Nissan deserves praise for its dedication to sustainability, especially in light of the rising popularity of electric vehicles and the ultimate decommissioning of their batteries. The business realized the latent potential in the batteries that continue to function long after the vehicles themselves stop working after realizing there were over 650,000 Leaf EVs on the road.
To transform these discarded batteries into useful power sources, Nissan has partnered with electronics manufacturer JVCKenwood Corp. and lithium-ion battery system specialist 4R Energy Corp. These collaboration efforts have resulted in the creation of portable power sources that are now available for purchase in Japan at a price of 170,500 yen ($1,170).
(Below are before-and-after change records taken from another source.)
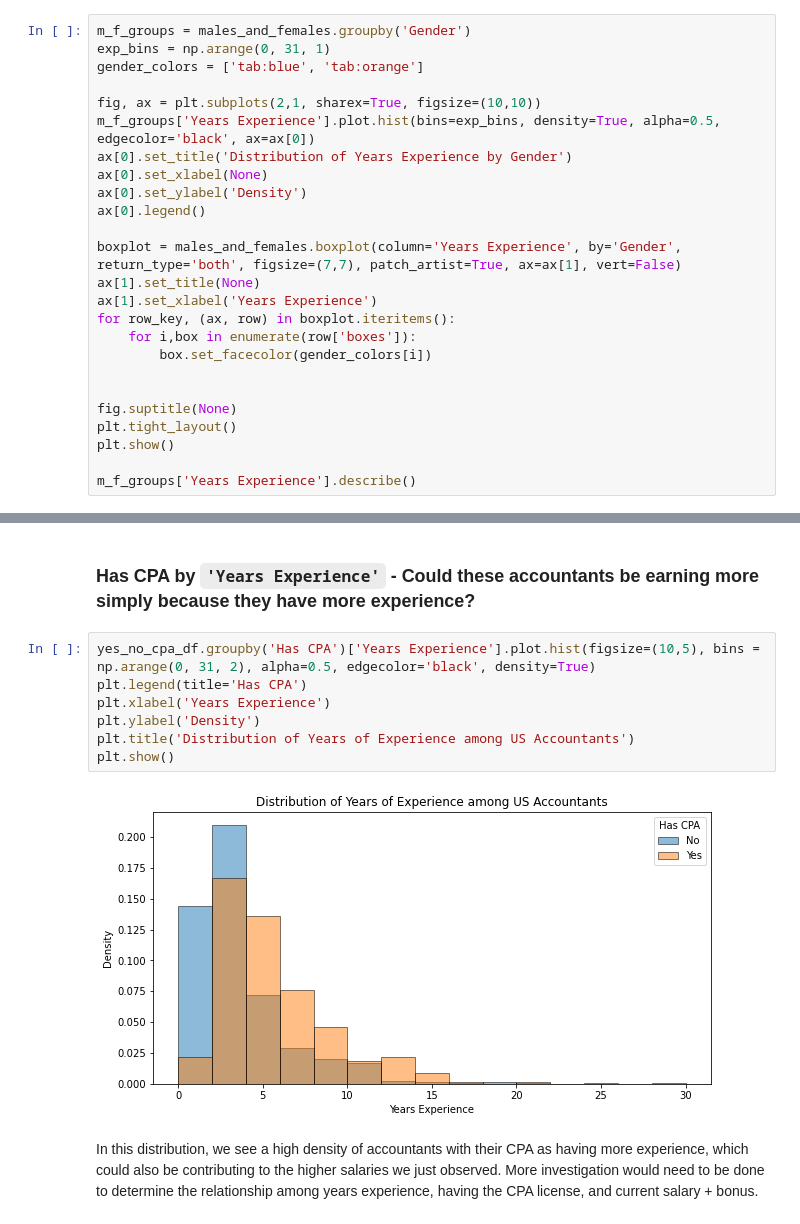
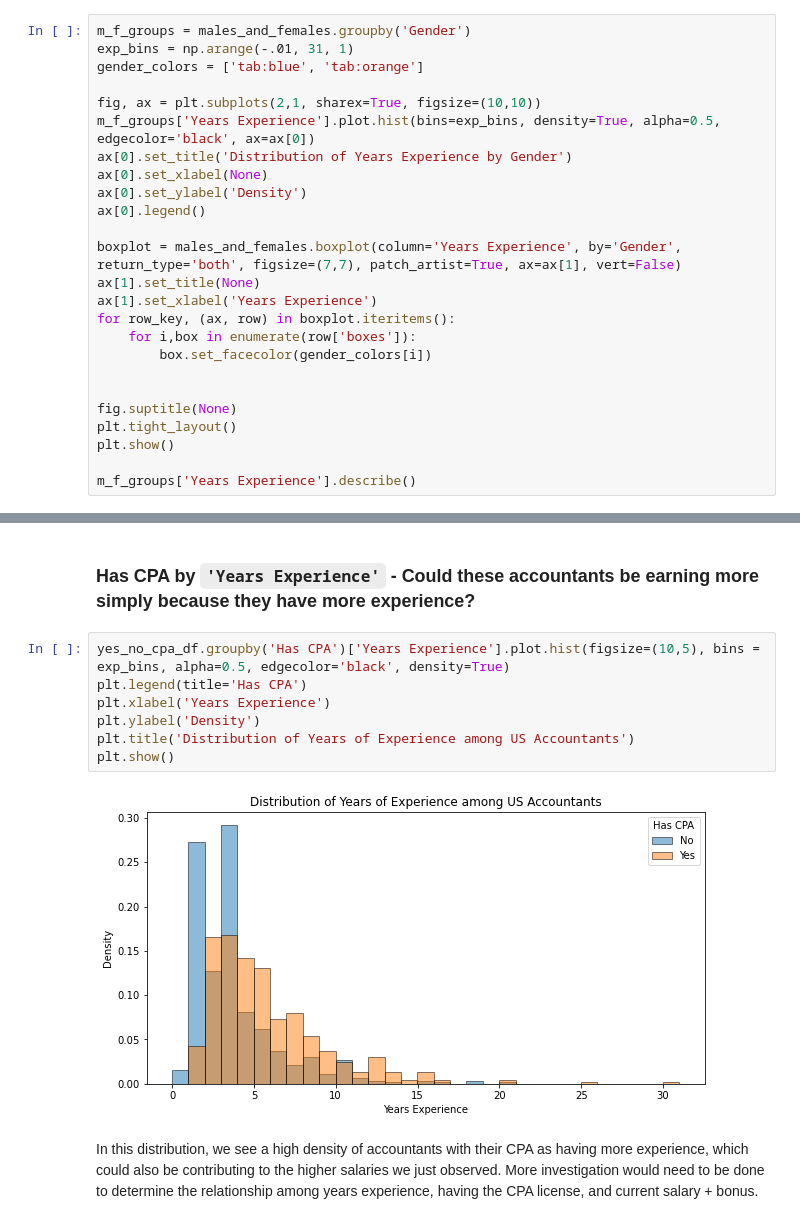
Before and after one commit to papir805/accounting_analysis, a Jupyter notebook: accounting_eda.ipynb, the cells around one changed output, grey strips where cells are left out. Cells and saved outputs as stored; diff of their text form.

```diff
--- a/accounting_eda.ipynb
+++ b/accounting_eda.ipynb
@@ -283,7 +285,7 @@ The Median Salary is virtually the same for Male and Female accountants, but we
 ### Are there any differences among genders by years experience?  Could this be a reason for the gap in pay we've observed?
 # %%
 m_f_groups = males_and_females.groupby('Gender')
-exp_bins = np.arange(0, 31, 1)
+exp_bins = np.arange(-.01, 31, 1)
 gender_colors = ['tab:blue', 'tab:orange']
 
 fig, ax = plt.subplots(2,1, sharex=True, figsize=(10,10))
@@ -1072,14 +1121,14 @@ There is a larger density of accountants who have their CPA in the high salary r
 # %% [markdown]
 ### Has CPA by `'Years Experience'` - Could these accountants be earning more simply because they have more experience?
 # %%
-yes_no_cpa_df.groupby('Has CPA')['Years Experience'].plot.hist(figsize=(10,5), bins = np.arange(0, 31, 2), alpha=0.5, edgecolor='black', density=True)
+yes_no_cpa_df.groupby('Has CPA')['Years Experience'].plot.hist(figsize=(10,5), bins = exp_bins, alpha=0.5, edgecolor='black', density=True)
 plt.legend(title='Has CPA')
 plt.xlabel('Years Experience')
 plt.ylabel('Density')
 plt.title('Distribution of Years of Experience among US Accountants')
 plt.show()
 # %% [output]
-[figure, old version]
+[figure, new version]
 # %% [markdown]
 In this distribution, we see a high density of accountants with their CPA as having more experience, which could also be contributing to the higher salaries we just observed.  More investigation would need to be done to determine the relationship among years experience, having the CPA license, and current salary + bonus.
 # %% [markdown]
```
Also changed, not shown: parts of 26 cells of this notebook.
What’s impressive about these power sources is their efficiency. As reported by ABC News, each power source weighs 4.4 kilograms (32 pounds) and requires only two battery modules, while a single Leaf EV contains a total of 48 modules. This means there’s a vast potential to repurpose numerous retired EV batteries, reducing electronic waste and enhancing sustainability.
Balakumar Balasingam, an associate professor of electrical and computer engineering at the University of Windsor, praised Nissan’s initiative, highlighting that retired EV batteries still retain significant energy capacity even after they reach an 80 percent charge limit. These batteries can find new life in various energy storage applications, preventing premature recycling and contributing to long-term sustainability.
Nissan’s dedication to sustainability doesn’t stop here. The company has a track record of innovative solutions, including reducing the use of rare earth elements in its EVs and recycling motors to recover these valuable materials. Additionally, Nissan has collaborated with Waseda University to develop a more efficient method for recovering rare earth materials from old motors, achieving impressive results.
Furthermore, Nissan has achieved great advancements in the field of electric vehicles. The company aims to put an end to the development of all internal combustion engines and has worked with NASA to create ultra-efficient electric car batteries that can be charged in just 15 minutes.
Nissan is a trailblazing force in the automotive sector thanks to its focus to sustainability, R&D, and innovation. Nissan is addressing global problems and assuring its continued competitiveness in the changing automotive industry by reusing obsolete EV batteries and investigating cutting-edge technology.